■ Task to complete:
Check each line of the material, and show the ones that include the word "settled".
═════ Source data
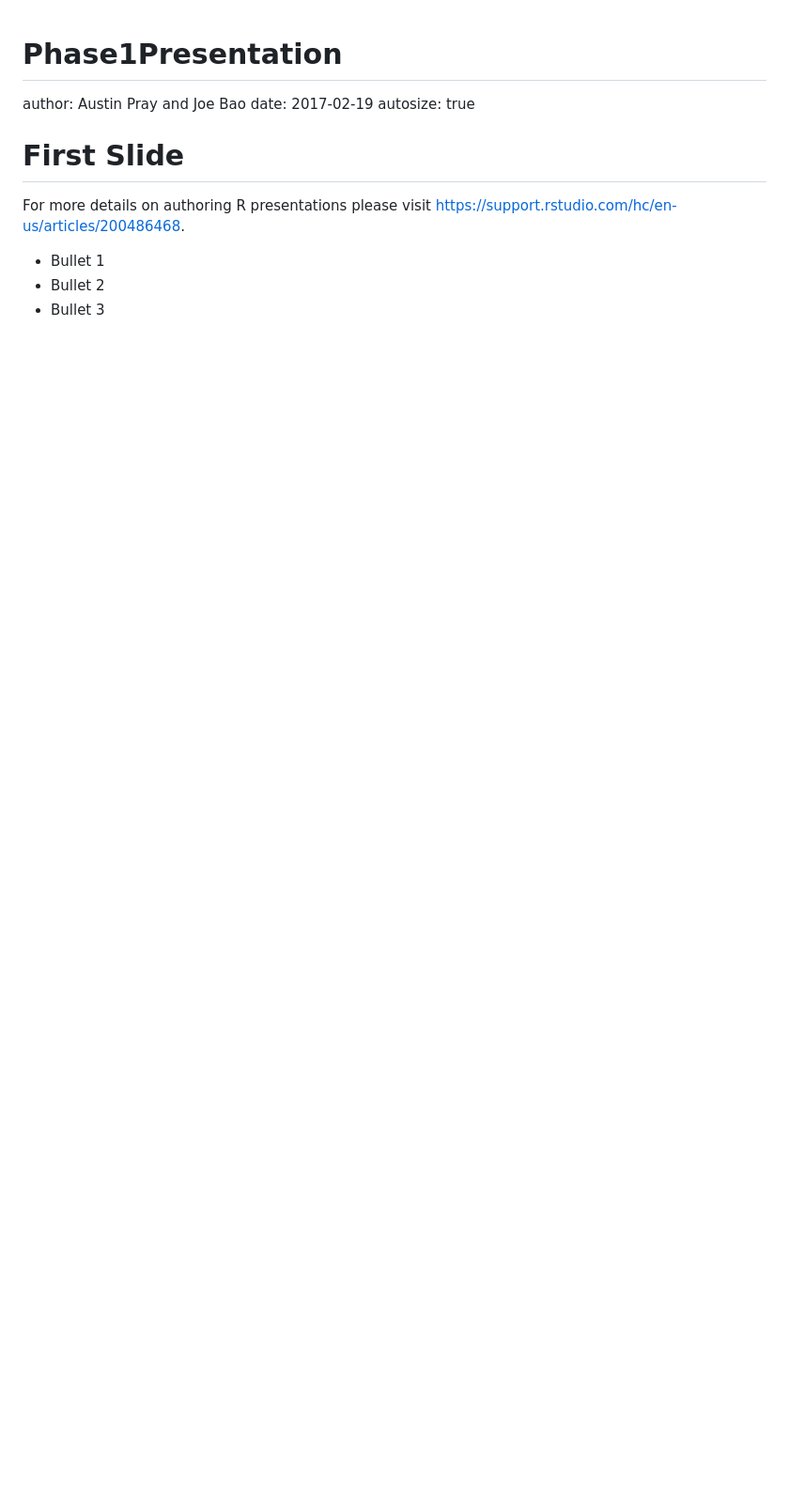
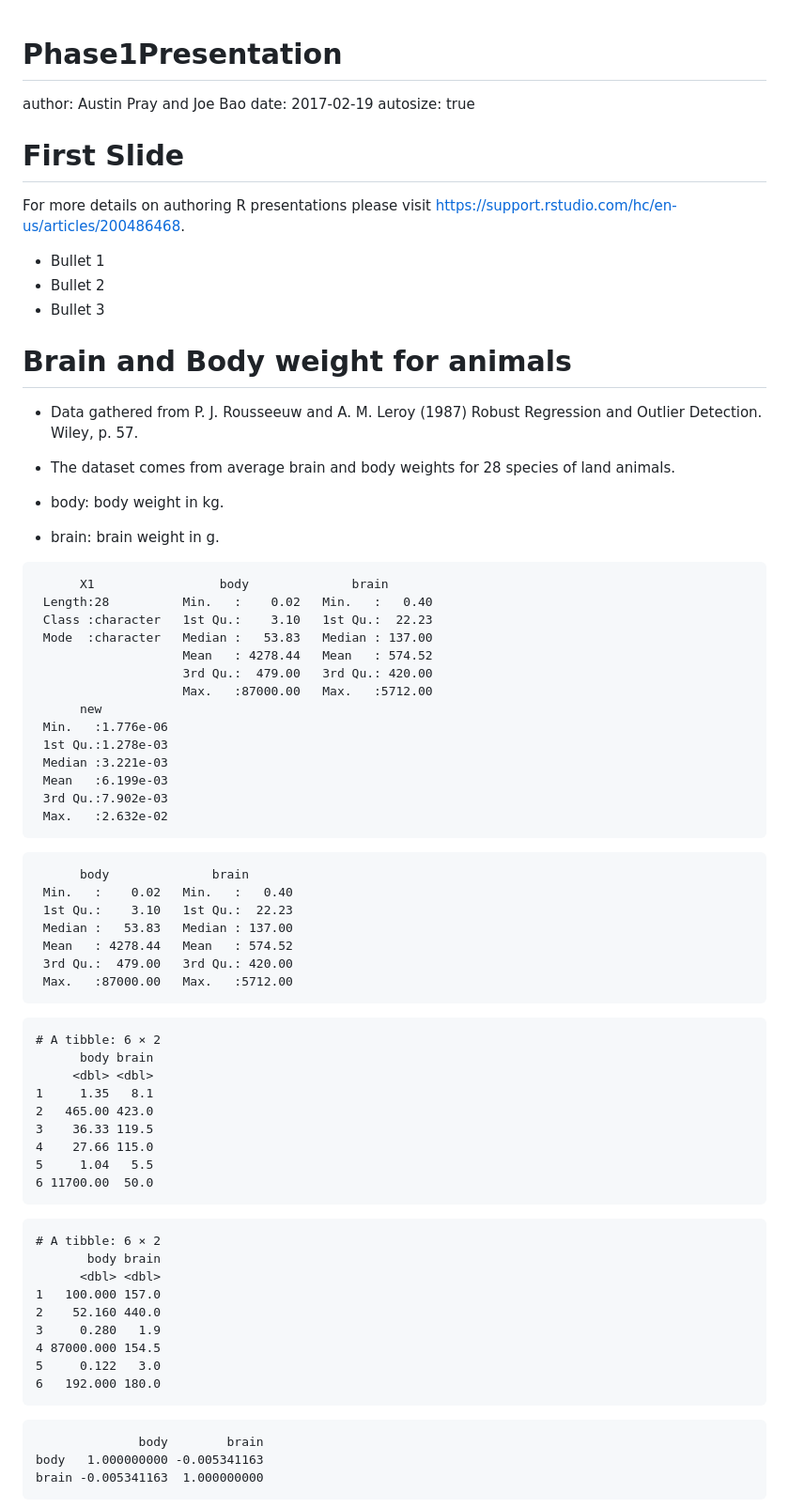
Before and after one commit to austinpray/machine-learning-project, a Markdown page: Phase1Presentation.md, the part around the change printed below. Shown: that part at 94% size. Rendered like a GitHub page; blank space fills up the shorter version.

Commit message:
brain/body weight data

````diff
--- a/Phase1Presentation.md
+++ b/Phase1Presentation.md
@@ -12,3 +12,73 @@ For more details on authoring R presentations please visit <https://support.rstu
 - Bullet 1
 - Bullet 2
 - Bullet 3
+
+Brain and Body weight for animals
+========================================================
+
+- Data gathered from P. J. Rousseeuw and A. M. Leroy (1987) Robust Regression and Outlier Detection. Wiley, p. 57.
+
+- The dataset comes from average brain and body weights for 28 species of land animals.
+
+- body: body weight in kg.
+
+- brain: brain weight in g.
+
+
+```
+      X1                 body              brain
+ Length:28          Min.   :    0.02   Min.   :   0.40
+ Class :character   1st Qu.:    3.10   1st Qu.:  22.23
+ Mode  :character   Median :   53.83   Median : 137.00
+                    Mean   : 4278.44   Mean   : 574.52
+                    3rd Qu.:  479.00   3rd Qu.: 420.00
+                    Max.   :87000.00   Max.   :5712.00
+      new
+ Min.   :1.776e-06
+ 1st Qu.:1.278e-03
+ Median :3.221e-03
+ Mean   :6.199e-03
+ 3rd Qu.:7.902e-03
+ Max.   :2.632e-02
+```
+
+```
+      body              brain
+ Min.   :    0.02   Min.   :   0.40
+ 1st Qu.:    3.10   1st Qu.:  22.23
+ Median :   53.83   Median : 137.00
+ Mean   : 4278.44   Mean   : 574.52
+ 3rd Qu.:  479.00   3rd Qu.: 420.00
+ Max.   :87000.00   Max.   :5712.00
+```
+
+```
+# A tibble: 6 × 2
+      body brain
+     <dbl> <dbl>
+1     1.35   8.1
+2   465.00 423.0
+3    36.33 119.5
+4    27.66 115.0
+5     1.04   5.5
+6 11700.00  50.0
+```
+
+```
+# A tibble: 6 × 2
+       body brain
+      <dbl> <dbl>
+1   100.000 157.0
+2    52.160 440.0
+3     0.280   1.9
+4 87000.000 154.5
+5     0.122   3.0
+6   192.000 180.0
+```
+
+```
+              body        brain
+body   1.000000000 -0.005341163
+brain -0.005341163  1.000000000
+```
+
````
Also changed, not shown: other parts of Phase1Presentation.md (+13 -1 lines), Phase1Presentation-figure/unnamed-chunk-2-1.png, Phase1Presentation-figure/unnamed-chunk-2-2.png (added), Phase1Presentation-figure/unnamed-chunk-3-1.png (added), Phase1Presentation-figure/unnamed-chunk-4-1.png (added), Phase1Presentation-figure/unnamed-chunk-5-1.png (added), 3 other files.
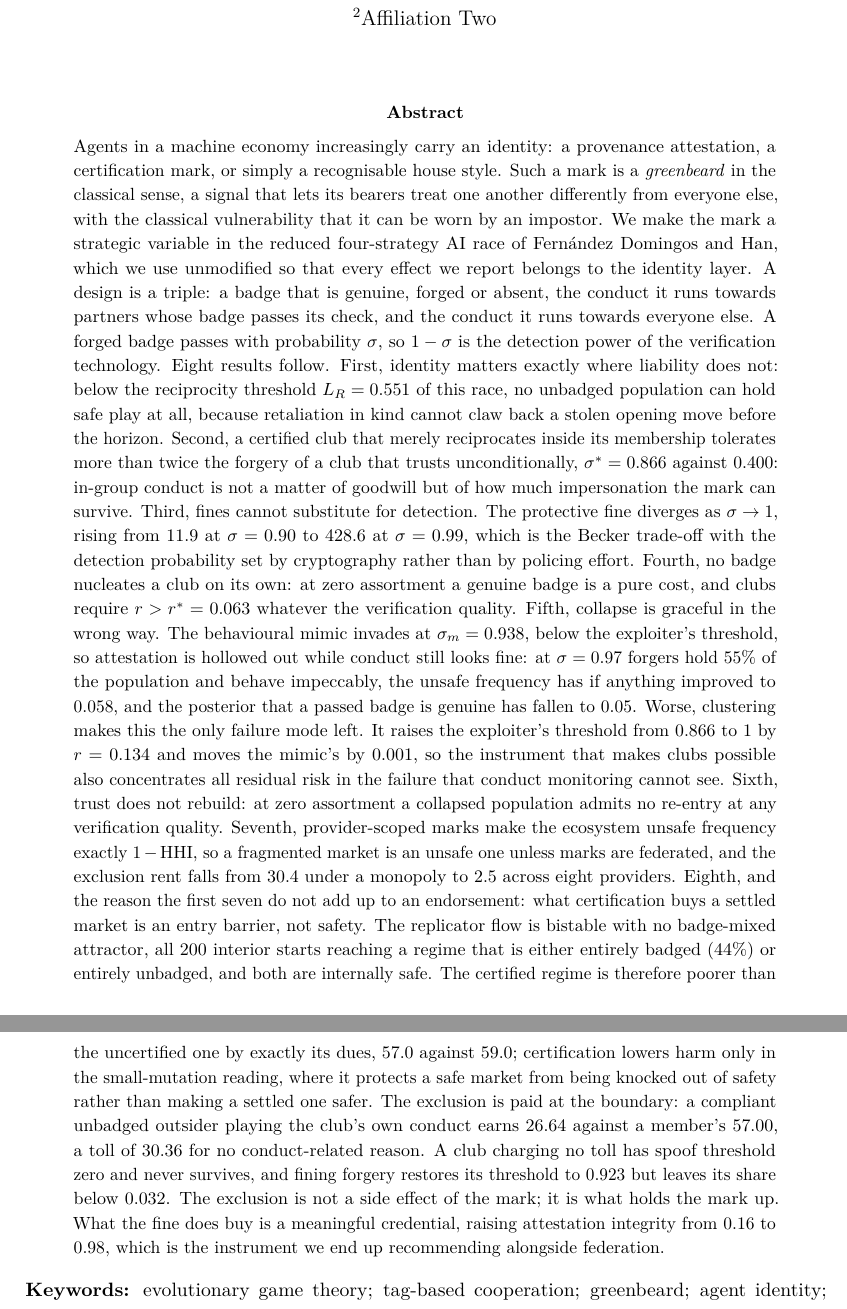
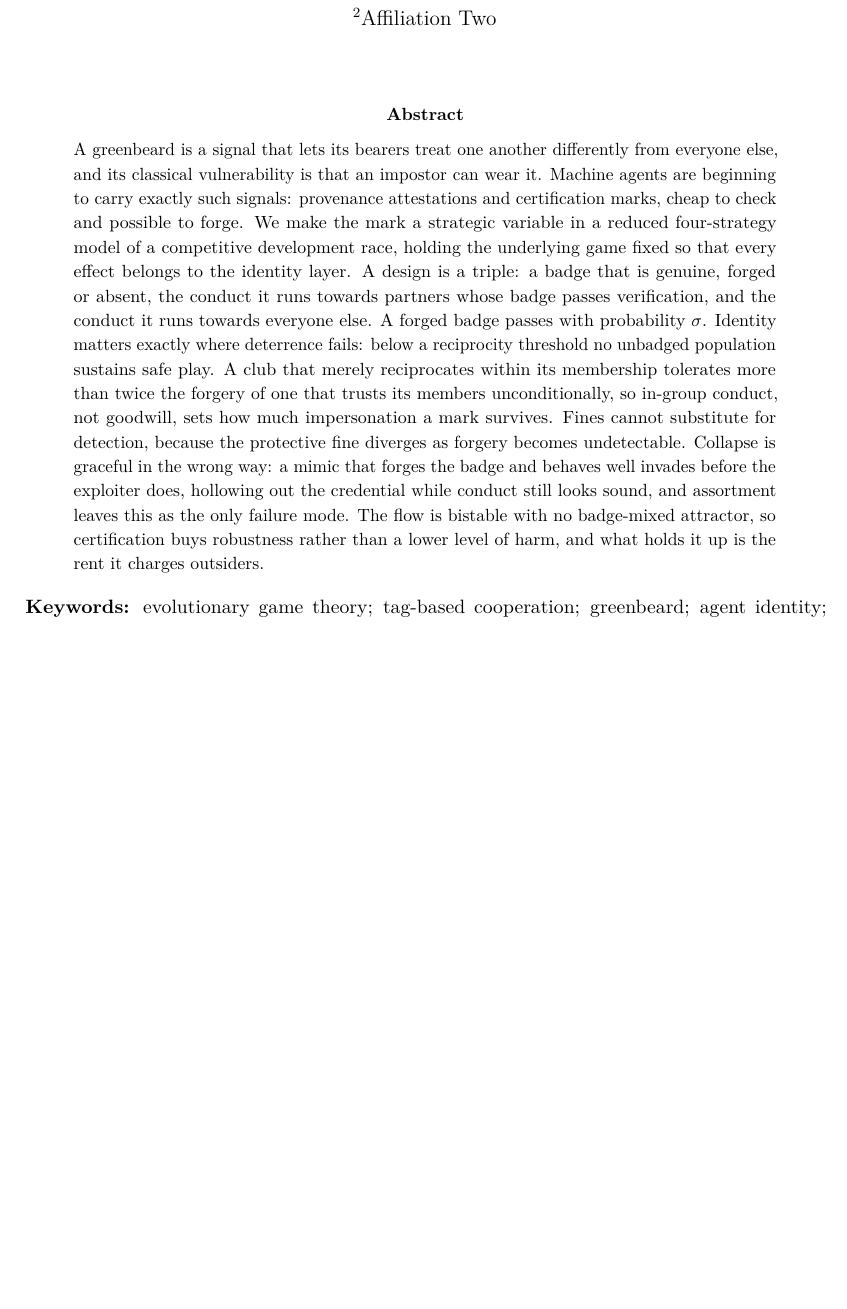
Before and after one commit to trungkiet2005/greenbeard-tag, a LaTeX paper (paper/main.tex): two parts of pages 1 and 2 of 31 before the commit and part of page 1 of 30 after it, the two joined at a grey line, cut so that both start at the same text, the shorter picture padded with empty space. Compiled offline with pdfLaTeX.

Commit message:
Refactor abstract for clarity and conciseness; add variants for different venues
- Revised the primary abstract in main.tex to enhance clarity and reduce length.
- Introduced a new file abstract_variants.tex containing alternative abstracts tailored for specific journals, ensuring compliance with word limits.

```diff
--- a/paper/main.tex
+++ b/paper/main.tex
@@ -72,61 +72,27 @@
 
 \begin{abstract}
 \noindent
-Agents in a machine economy increasingly carry an identity: a provenance
-attestation, a certification mark, or simply a recognisable house style. Such a
-mark is a \emph{greenbeard} in the classical sense, a signal that lets its
-bearers treat one another differently from everyone else, with the classical
-vulnerability that it can be worn by an impostor. We make the mark a strategic
-variable in the reduced four-strategy AI race of Fern\'andez Domingos and Han,
-which we use unmodified so that every effect we report belongs to the identity
-layer. A design is a triple: a badge that is genuine, forged or absent, the
-conduct it runs towards partners whose badge passes its check, and the conduct
-it runs towards everyone else. A forged badge passes with probability $\sigma$,
-so $1 - \sigma$ is the detection power of the verification technology.
-Eight results follow. First, identity matters exactly where liability does not:
-below the reciprocity threshold $L_R = 0.551$ of this race, no unbadged
-population can hold safe play at all, because retaliation in kind cannot claw
-back a stolen opening move before the horizon. Second, a certified club that
-merely reciprocates inside its membership tolerates more than twice the forgery
-of a club that trusts unconditionally, $\sigma^{*} = 0.866$ against $0.400$:
-in-group conduct is not a matter of goodwill but of how much impersonation the
-mark can survive. Third, fines cannot substitute for detection. The protective
-fine diverges as $\sigma \to 1$, rising from $11.9$ at $\sigma = 0.90$ to
-$428.6$ at $\sigma = 0.99$, which is the Becker trade-off with the detection
-probability set by cryptography rather than by policing effort. Fourth, no
-badge nucleates a club on its own: at zero assortment a genuine badge is a pure
-cost, and clubs require $r > r^{*} = 0.063$ whatever the verification quality.
-Fifth, collapse is graceful in the wrong way. The behavioural mimic invades at
-$\sigma_m = 0.938$, below the exploiter's threshold, so attestation is hollowed
-out while conduct still looks fine: at $\sigma = 0.97$ forgers hold $55\%$ of
-the population and behave impeccably, the unsafe frequency has if anything
-improved to $0.058$, and the posterior that a passed badge is genuine has
-fallen to $0.05$. Worse, clustering makes this the only failure mode left. It
-raises the exploiter's threshold from $0.866$ to $1$ by $r = 0.134$ and moves
-the mimic's by $0.001$, so the instrument that makes clubs possible also
-concentrates all residual risk in the failure that conduct monitoring cannot
-see. Sixth, trust does not rebuild: at zero assortment
-a collapsed population admits no re-entry at any verification quality.
-Seventh, provider-scoped marks make the ecosystem unsafe frequency exactly
-$1 - \mathrm{HHI}$, so a fragmented market is an unsafe one unless marks are
-federated, and the
-exclusion rent falls from $30.4$ under a monopoly to $2.5$ across eight
-providers. Eighth, and the reason the first seven do not add up to an
-endorsement: what certification buys a settled market is an entry barrier, not
-safety. The replicator flow is bistable with no badge-mixed attractor, all
-$200$ interior starts reaching a regime that is either entirely badged ($44\%$)
-or entirely unbadged, and both are internally safe. The certified regime is
-therefore poorer than the uncertified one by exactly its dues, $57.0$ against
-$59.0$; certification lowers harm only in the small-mutation reading, where it
-protects a safe market from being knocked out of safety rather than making a
-settled one safer. The exclusion is paid at the boundary: a compliant unbadged
-outsider playing the club's own conduct earns $26.64$ against a member's
-$57.00$, a toll of $30.36$ for no conduct-related reason. A club charging no
-toll has spoof threshold zero and never survives, and fining forgery restores
-its threshold to $0.923$ but leaves its share below $0.032$. The exclusion is
-not a side effect of the mark; it is what holds the mark up. What the fine does
-buy is a meaningful credential, raising attestation integrity from $0.16$ to
-$0.98$, which is the instrument we end up recommending alongside federation.
+A greenbeard is a signal that lets its bearers treat one another differently
+from everyone else, and its classical vulnerability is that an impostor can wear
+it. Machine agents are beginning to carry exactly such signals: provenance
+attestations and certification marks, cheap to check and possible to forge. We
+make the mark a strategic variable in a reduced four-strategy model of a
+competitive development race, holding the underlying game fixed so that every
+effect belongs to the identity layer. A design is a triple: a badge that is
+genuine, forged or absent, the conduct it runs towards partners whose badge
+passes verification, and the conduct it runs towards everyone else. A forged
+badge passes with probability $\sigma$. Identity matters exactly where
+deterrence fails: below a reciprocity threshold no unbadged population sustains
+safe play. A club that merely reciprocates within its membership tolerates more
+than twice the forgery of one that trusts its members unconditionally, so
+in-group conduct, not goodwill, sets how much impersonation a mark survives.
+Fines cannot substitute for detection, because the protective fine diverges as
+forgery becomes undetectable. Collapse is graceful in the wrong way: a mimic
+that forges the badge and behaves well invades before the exploiter does,
+hollowing out the credential while conduct still looks sound, and assortment
+leaves this as the only failure mode. The flow is bistable with no badge-mixed
+attractor, so certification buys robustness rather than a lower level of harm,
+and what holds it up is the rent it charges outsiders.
 \end{abstract}
 
 \noindent\textbf{Keywords:} evolutionary game theory; tag-based cooperation;
```
Also changed, not shown: paper/abstract_variants.tex (added, +118 -0 lines), paper/main.pdf.
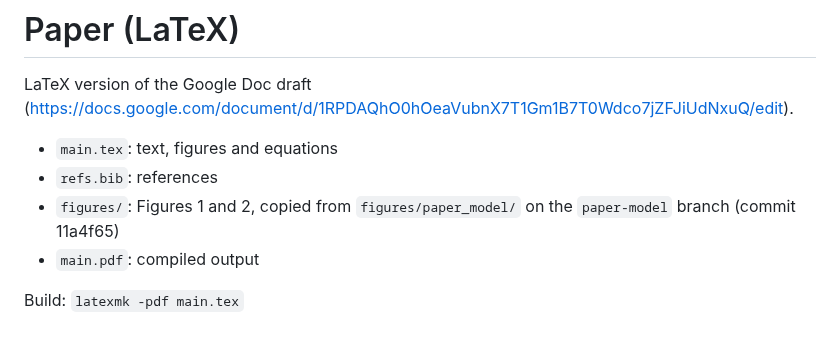
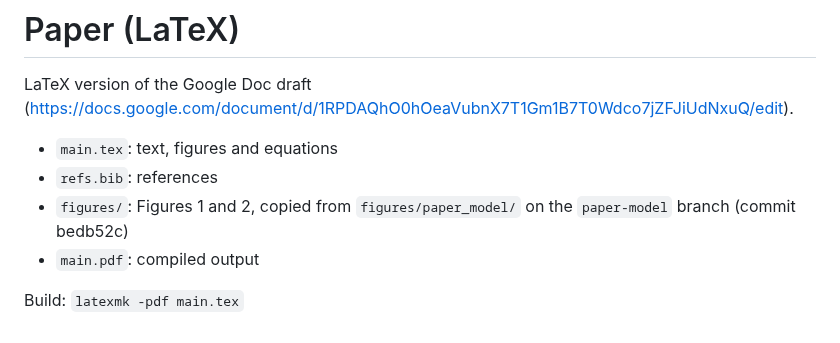
Before and after one commit to jmourabarbosa/gamma_bursts-, a Markdown page: paper/README.md, the part around the change. GitHub-like rendering.

Commit message:
paper: updated Figure 1 and its caption, recompiled PDF (synced from paper-model)
Co-Authored-By: Claude Opus 5.5 <noreply@anthropic.com>
Claude-Session: https://claude.ai/code/session_01Muxo6fVhqMZ2e3pmGJiRgd

```diff
--- a/paper/README.md
+++ b/paper/README.md
@@ -5,7 +5,7 @@ LaTeX version of the Google Doc draft
 
 - `main.tex`: text, figures and equations
 - `refs.bib`: references
-- `figures/`: Figures 1 and 2, copied from `figures/paper_model/` on the `paper-model` branch (commit 11a4f65)
+- `figures/`: Figures 1 and 2, copied from `figures/paper_model/` on the `paper-model` branch (commit bedb52c)
 - `main.pdf`: compiled output
 
 Build: `latexmk -pdf main.tex`
```
Also changed, not shown: paper/figures/fig1_trial_histograms.png, 2 other files.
══════════
■ Output of the exercise:
-endorsement: what certification buys a settled market is an entry barrier, not
-settled one safer. The exclusion is paid at the boundary: a compliant unbadged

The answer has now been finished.